Ultimately, it's hard to point fingers. I guess the lead artist or lead gameplay designer of these games are responsible for allowing it. Even though they might not even be aware of the issue. Not knowing about the legacy of shooters or technical limitations. Perhaps they simply have to comply with the lead programmer that the game just doesn't run fast enough with these kind of high-end visuals.
Maybe it's the fault of their customers, supporting bad practice with their money. Though they are even less aware of the issues. And are at a loss about what some other, often PC players, are raving on about. Why are they getting so upset? They only know that this game doesn't feel as good as Call Of Duty but can't quite put their finger on as to why. So they play it for a week and go back to their beloved franchise with the crisp controls and the responsive frame rate. Even though they wished the other game would take them somewhere else.
Then, the newest trailer of Battlefield 3 stuns them into a new dream. The lighting looks amazing! And look at the soft shadows! Will it run at 60fps? But of course it won't. Even Josh Olin, Treyach community manager, hinted at that smirking all the way from his gold plated throne. Disappointed once again console players will go back to Black Ops and Modern Warfare 3, while DICE wonders why only the PC crowd keeps cheering them on. And EA, learning too little, will break their heads over how they could possibly reclaim the FPS crown from Activision once more. Funny that, how this cycle repeats itself.


Jacob said...

Awesome article. I always thought the FOV in Bad Company was too zoomed. Now I have proof.

Skaruts said...

One thing I noticed while playing low fov games (namely Call of Juarez:BiB and Duke Forever demo, the ones I recall right now) is that the low fov makes me feel as if the view is rotating over an ofset pivot point. Like if the camera is in front of the character instead of in the character. Thus I get that "bumping into walls" thing, or even that "walls seem like they are bumping into me".

This is really annoying. And even the mouse movement seems drasticaly weird. Like if I either turn too much or turn too little.

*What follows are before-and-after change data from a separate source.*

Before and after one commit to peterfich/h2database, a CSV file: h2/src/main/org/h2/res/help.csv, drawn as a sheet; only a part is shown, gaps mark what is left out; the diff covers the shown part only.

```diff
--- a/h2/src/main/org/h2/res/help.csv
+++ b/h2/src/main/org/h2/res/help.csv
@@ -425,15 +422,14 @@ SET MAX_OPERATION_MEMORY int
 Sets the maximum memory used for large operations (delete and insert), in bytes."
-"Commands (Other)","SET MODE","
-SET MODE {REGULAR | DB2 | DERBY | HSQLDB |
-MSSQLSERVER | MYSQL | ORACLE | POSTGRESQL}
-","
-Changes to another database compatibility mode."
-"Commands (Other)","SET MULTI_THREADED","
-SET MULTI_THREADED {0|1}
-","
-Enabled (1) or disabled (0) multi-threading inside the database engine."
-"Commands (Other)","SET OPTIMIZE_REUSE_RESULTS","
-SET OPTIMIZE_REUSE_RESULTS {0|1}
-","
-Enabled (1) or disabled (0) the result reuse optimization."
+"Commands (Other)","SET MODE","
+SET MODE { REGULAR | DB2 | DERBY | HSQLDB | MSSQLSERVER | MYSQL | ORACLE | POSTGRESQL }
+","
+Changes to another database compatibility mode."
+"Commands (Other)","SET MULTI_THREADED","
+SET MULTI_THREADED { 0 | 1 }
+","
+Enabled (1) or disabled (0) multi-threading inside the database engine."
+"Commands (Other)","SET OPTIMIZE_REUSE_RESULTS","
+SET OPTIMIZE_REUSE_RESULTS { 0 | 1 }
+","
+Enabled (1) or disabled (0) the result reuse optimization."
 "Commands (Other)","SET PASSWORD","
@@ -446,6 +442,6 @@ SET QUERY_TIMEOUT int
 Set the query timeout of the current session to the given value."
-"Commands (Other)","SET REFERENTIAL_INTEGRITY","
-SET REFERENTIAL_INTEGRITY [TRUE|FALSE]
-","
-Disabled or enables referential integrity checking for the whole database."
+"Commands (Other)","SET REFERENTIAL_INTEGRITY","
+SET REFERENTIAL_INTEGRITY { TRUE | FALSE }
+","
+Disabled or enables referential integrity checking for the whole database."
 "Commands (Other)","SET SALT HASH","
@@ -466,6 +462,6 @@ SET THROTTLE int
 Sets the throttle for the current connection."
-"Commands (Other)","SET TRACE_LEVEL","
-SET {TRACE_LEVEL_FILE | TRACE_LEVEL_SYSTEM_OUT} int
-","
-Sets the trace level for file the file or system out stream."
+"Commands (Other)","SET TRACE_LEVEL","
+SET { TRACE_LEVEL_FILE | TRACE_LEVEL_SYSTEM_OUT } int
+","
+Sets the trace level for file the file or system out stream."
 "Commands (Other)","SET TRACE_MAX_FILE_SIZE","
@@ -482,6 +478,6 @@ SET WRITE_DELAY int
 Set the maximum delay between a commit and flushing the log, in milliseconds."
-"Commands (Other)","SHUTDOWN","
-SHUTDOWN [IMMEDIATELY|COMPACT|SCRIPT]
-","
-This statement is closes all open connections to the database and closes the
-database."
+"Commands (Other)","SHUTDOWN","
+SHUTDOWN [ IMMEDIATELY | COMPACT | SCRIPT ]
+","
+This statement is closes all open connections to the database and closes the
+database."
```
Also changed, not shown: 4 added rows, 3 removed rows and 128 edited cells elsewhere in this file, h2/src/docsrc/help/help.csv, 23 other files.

No matter what sensitivity I'm using it always feels really wrong.

I wish all games came with a slider that could allow fov changes up until 130. I would never use 130 myself, but I'm fond of generosity.
Personaly, while playing Quake 3 Arena or Quake live I use a fov of 110-120 (I swap sometimes because I never make up my mind about each other :)). Bothe provide a good sense of speed, although 120 seems a bit ofset and a bit distorted already.

I'm a big fan of wide fov choices (among other variety of choices we could have, but don't).